1. When Tom Scholz made it big, he was still working as an engineer.

The first time Scholz heard  More Than A Feeling on the radio, he was working as a product engineer at Polaroid. He only caught the end fade out.

2. He knows how to dress for a performance.

Represent your alma mater? Yes. Sleeves? No.

3. Scholz went back to Polaroid after recording Boston s groundbreaking debut album.

In fact, when he set out on Boston s first tour, he refused to quit his job due to his musical insecurities. Instead, he took a leave of absence.  I had no expectations of success whatsoever, he told us.  I actually expected total failure.

4. Scholz s Polaroid manager also had his doubts.

One of Scholz s old managers at Polaroid told him that his shot of making it big in music was  one in a million. Three years later, Scholz parroted the phrase back to his boss as he packed his things and left as a bonafide rock star.

5. Before discovering The Kinks, Scholz s main influences were classical musicians.

He didn t pick up a guitar until his junior year at MIT, and was only drawn to pop music after bands like the Kinks and The Who reminded him of Rachmaninoff and Tchaikovsky.

6. Scholz learned sound engineering at Polaroid.

One of his projects at Polaroid was to build a sound system for analog instant movies. There, he learned how tape recording works. Scholz then spent the money from his work as an engineer to construct a recording studio in his basement.  I had to build devices to create certain sounds that I was looking for, he told us. From that basement, Scholz created one of the bestselling debut albums of all time.

7. At MIT, Scholz played with local cover bands.

Including one named  Mother s Milk.

8. Scholz engineers devices for other popular musicians.

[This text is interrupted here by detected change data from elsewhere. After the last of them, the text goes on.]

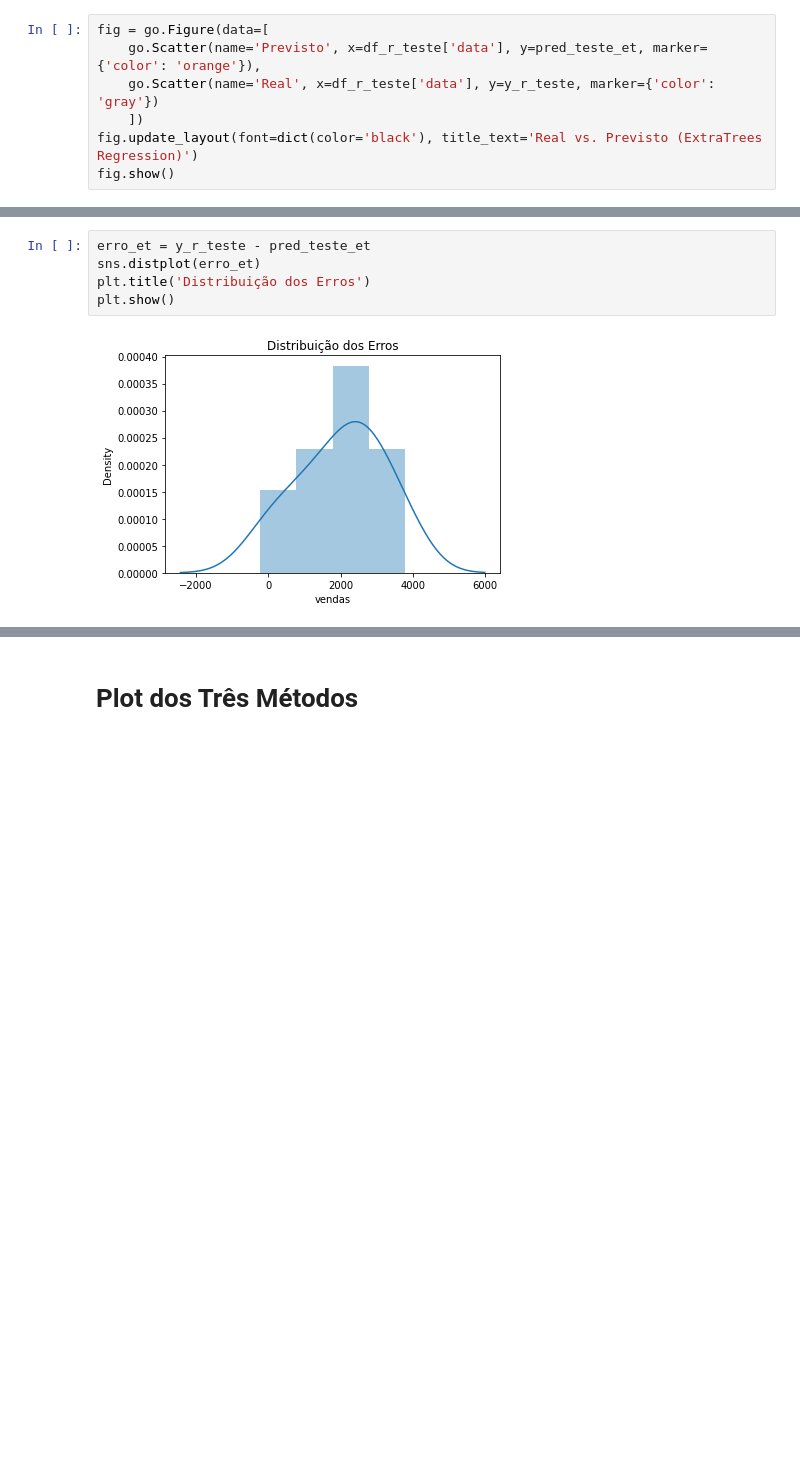
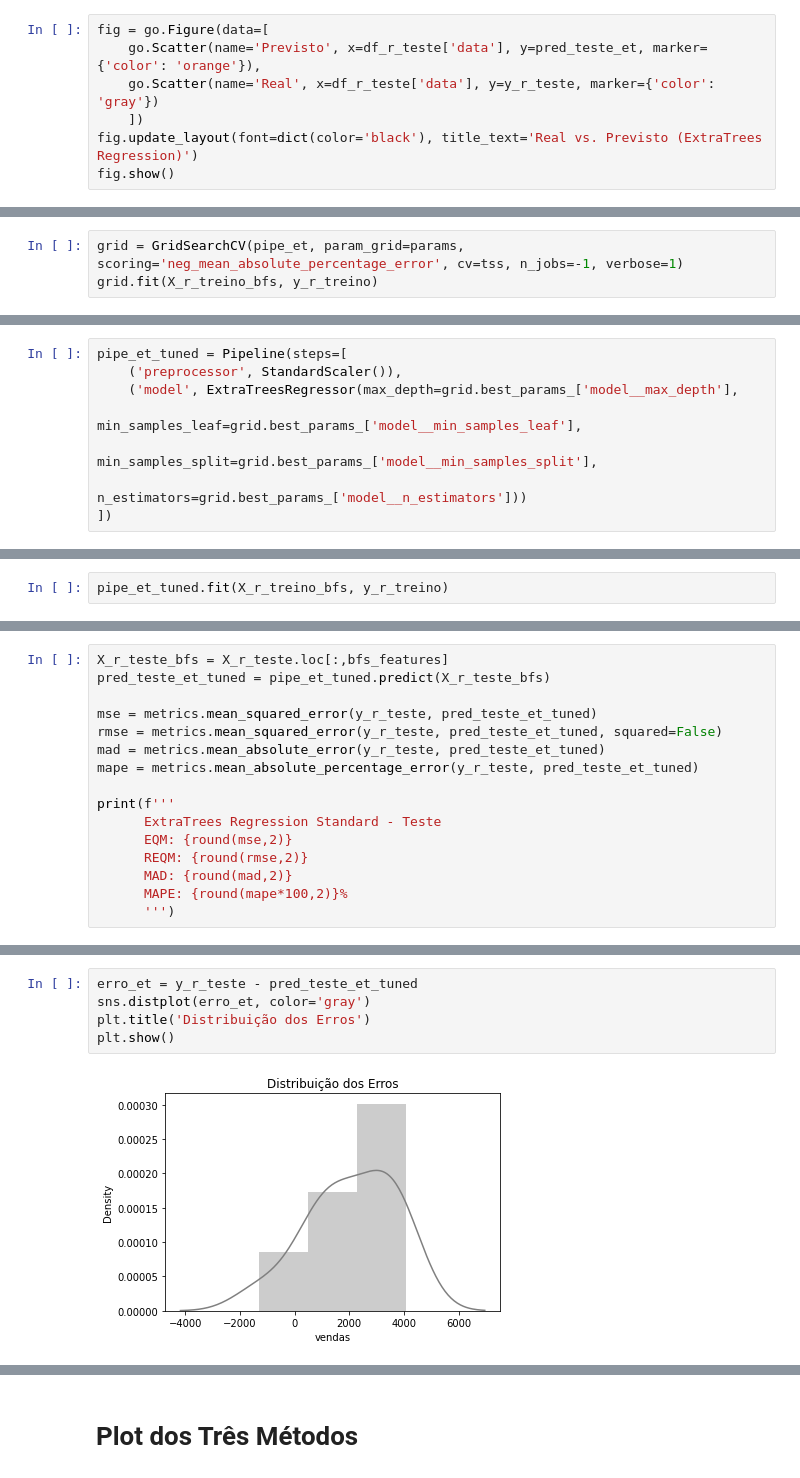
Before and after one commit to thiago-osorio/digital-house, a Jupyter notebook: projeto_integrador/Notebooks/modelagem.ipynb, the cells around one changed output, grey strips where cells are left out. Saved outputs shown, nothing was run; the diff lists cells and outputs as text; blank space fills up the shorter version.

```diff
--- a/projeto_integrador/Notebooks/modelagem.ipynb
+++ b/projeto_integrador/Notebooks/modelagem.ipynb
@@ -869,0 +386,3 @@ fig.show()
+# %%
+grid = GridSearchCV(pipe_et, param_grid=params, scoring='neg_mean_absolute_percentage_error', cv=tss, n_jobs=-1, verbose=1)
+grid.fit(X_r_treino_bfs, y_r_treino)
@@ -869,0 +407,8 @@ fig.show()
+# %%
+pipe_et_tuned = Pipeline(steps=[
+    ('preprocessor', StandardScaler()),
+    ('model', ExtraTreesRegressor(max_depth=grid.best_params_['model__max_depth'],
+                                  min_samples_leaf=grid.best_params_['model__min_samples_leaf'],
+                                  min_samples_split=grid.best_params_['model__min_samples_split'],
+                                  n_estimators=grid.best_params_['model__n_estimators']))
+])
@@ -869,0 +420,2 @@ fig.show()
+# %%
+pipe_et_tuned.fit(X_r_treino_bfs, y_r_treino)
@@ -869,0 +425,16 @@ fig.show()
+# %%
+X_r_teste_bfs = X_r_teste.loc[:,bfs_features]
+pred_teste_et_tuned = pipe_et_tuned.predict(X_r_teste_bfs)
+
+mse = metrics.mean_squared_error(y_r_teste, pred_teste_et_tuned)
+rmse = metrics.mean_squared_error(y_r_teste, pred_teste_et_tuned, squared=False)
+mad = metrics.mean_absolute_error(y_r_teste, pred_teste_et_tuned)
+mape = metrics.mean_absolute_percentage_error(y_r_teste, pred_teste_et_tuned)
+
+print(f'''
+      ExtraTrees Regression Standard - Teste
+      EQM: {round(mse,2)}
+      REQM: {round(rmse,2)}
+      MAD: {round(mad,2)}
+      MAPE: {round(mape*100,2)}%
+      ''')
@@ -870,10 +454,10 @@ fig.show()
 # %%
-erro_et = y_r_teste - pred_teste_et
-sns.distplot(erro_et)
+erro_et = y_r_teste - pred_teste_et_tuned
+sns.distplot(erro_et, color='gray')
 plt.title('Distribuição dos Erros')
 plt.show()
 # %% [output]
-[figure, old version]
+[figure, new version]
 # %%
 normal_test(erro_et)
 # %% [output]
```
Also changed, not shown: parts of 125 cells of this notebook, 1 other file.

He has more than 34 patents to his name. Two of his inventions, the Power Soak and the Rockman headphone amp, are widely used by other musicians.  The biggest thrill was when I got two warranty cards from Jeff Beck for a Rockman headphone amp, Scholz told us.

9. He s not a rockstar.

 I treat the rockstar thing as a fantasy world I get to step into from time to time, he told us.  And then step back out.

10. He is as into his music as he s ever been.

Just watch his face during the first 30 seconds of this video.